MATERIAL FOR THIS TASK:
——————————

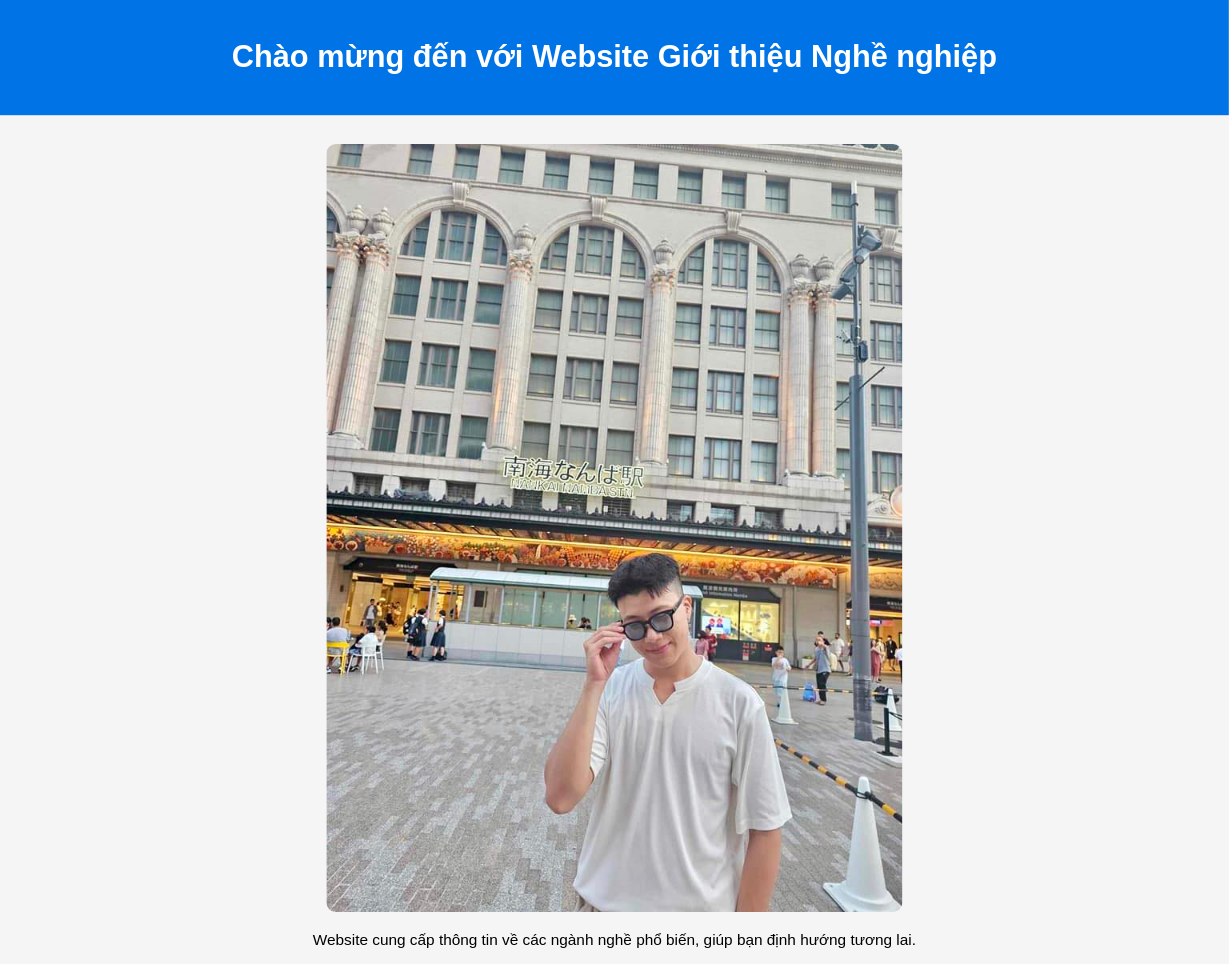
Repository: Quocdeptraidev/nguyenvietquoc.github.io
Page: index.html
These files come from the project's save history. The page is drawn as it stood at one moment and after the next save; the edit follows.
The browser window is 1280 px wide. The pictures show the part of the page from y = 0 to 1004 px (the page is 1569 px tall), at 96% of full size.
A picture or video elsewhere on the page could not be fetched, so the positions and the page height are approximate.

Above is the page before, as saved 2025-03-07 14:00:32.

### index.html



<!DOCTYPE html>
<html lang="vi">
<head>
    <meta charset="UTF-8">
    <meta name="viewport" content="width=device-width, initial-scale=1.0">
    <title>Giới thiệu Nghề nghiệp</title>
    <link rel="stylesheet" href="/css/style.css">
</head>
<body>
    <header>
        <h1>Chào mừng đến với Website Giới thiệu Nghề nghiệp</h1>
    </header>

    <section class="intro">
        <img src="/img/nvq.jpg" alt="Giới thiệu nghề nghiệp">
        <p>Website cung cấp thông tin về các ngành nghề phổ biến, giúp bạn định hướng tương lai.</p>
    </section>

    <section class="careers">
        <h2>Các Nghề nghiệp phổ biến</h2>
        <div class="career">
            <img src="/img/dev.jpg" alt="Lập trình viên">
            <h3>Lập trình viên</h3>
            <p>Phát triển phần mềm, trang web, ứng dụng và nhiều công nghệ khác.</p>
        </div>
        <div class="career">
            <img src="/img/docter.jpg" alt="Bác sĩ">
            <h3>Bác sĩ</h3>
            <p>Chăm sóc sức khỏe, chẩn đoán và điều trị bệnh nhân.</p>
        </div>
        <div class="career">
            <img src="/img/teacher.jpg" alt="Giáo viên">
            <h3>Giáo viên</h3>
            <p>Đào tạo và truyền đạt kiến thức cho thế hệ trẻ.</p>
        </div>
    </section>

    <footer>
        <p>&copy; 2025 - Website giới thiệu nghề nghiệp</p>
    </footer>
</body>
</html>

### css/style.css
/* @import url('https://fonts.googleapis.com/css2?family=Poppins:ital,wght@0,500;1,900&display=swap');
*{
    font-family: 'Poppins',cursive;
}
body{
    color: azure;
    width: 100%;
    height: 100vh;
    display: flex;
    flex-direction: column;
    align-items: center;
    justify-content: center;
    background-color: black;
}
.greetings{
    font-size: 6rem;
    font-weight: 900;
}
.greetings > span{
    animation: glow 2.5s ease-in-out infinite;
}
@keyframes glow{
    0%, 100%{
        color: #fff;
        text-shadow: 0 0 12px #39c6d6, 0 0 50px #39c6d6, 0 0 100px #39c6d6;
    }
    10%, 90%{
        color: #111;
        text-shadow: none;
    }
}
.greetings > span:nth-child(2){
    animation-delay: .2s ;
}
.greetings > span:nth-child(3){
    animation-delay: .4s ;
}
.greetings > span:nth-child(4){
    animation-delay: .6s;
}
.greetings > span:nth-child(5){
    animation-delay: .8s;
}

.description{
    font-size: 1.5rem;
    margin-bottom: 20px;
}

.button a{
    text-decoration: none;
    font-size: 1rem;
    color: #111;
}

@media screen and (max-width:574px){
    .greetings{
        display: block;
        font-size: 3rem;
        font-weight: 500;
        text-align: center;
    }
    .description{
        font-size: 1rem;
    }

    .button a{
        font-size: .5rem;
    }
} */



body {
    font-family: Arial, sans-serif;
    margin: 0;
    padding: 0;
    background-color: #f5f5f5;
    text-align: center;
}

header {
    background-color: #0073e6;
    color: white;
    padding: 20px;
}

.intro {
    padding: 20px;
}

.intro img {
    width: 80%;
    max-width: 600px;
    border-radius: 10px;
    margin-top: 10px;
}

.careers {
    display: flex;
    flex-wrap: wrap;
    justify-content: center;
    padding: 20px;
}

.career {
    background-color: white;
    border-radius: 10px;
    box-shadow: 0 0 10px rgba(0, 0, 0, 0.1);
    margin: 10px;
    padding: 15px;
    width: 250px;
    text-align: center;
}

.career img {
    width: 100%;
    border-radius: 10px;
}

footer {
    background-color: #333;
    color: white;
    padding: 10px;
    margin-top: 20px;
}

After the next save:
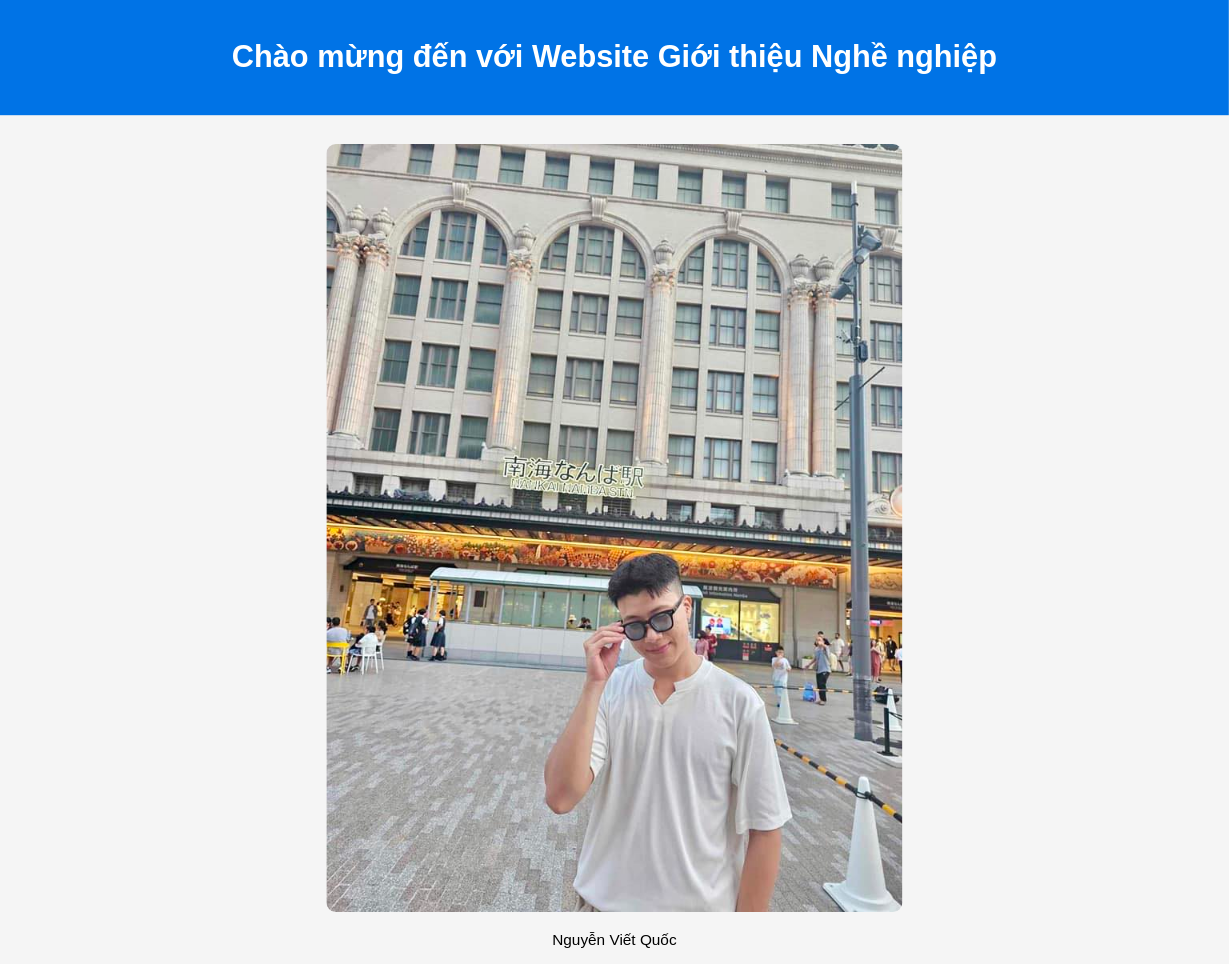
Saved 58 s later.
--- a/index.html
+++ b/index.html
@@ -16,7 +16,7 @@
 
     <section class="intro">
         <img src="/img/nvq.jpg" alt="Giới thiệu nghề nghiệp">
-        <p>Website cung cấp thông tin về các ngành nghề phổ biến, giúp bạn định hướng tương lai.</p>
+        <p>Nguyễn Viết Quốc</p>
     </section>
 
     <section class="careers">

——————————

WHAT THIS TASK INVOLVES: Read the listing. Copy each line that has the word "color" in it.

RESULT OF THE EXERCISE:
    color: azure;
    background-color: black;
        color: #fff;
        color: #111;
    color: #111;
    background-color: #f5f5f5;
    background-color: #0073e6;
    color: white;
    background-color: white;
    background-color: #333;
    color: white;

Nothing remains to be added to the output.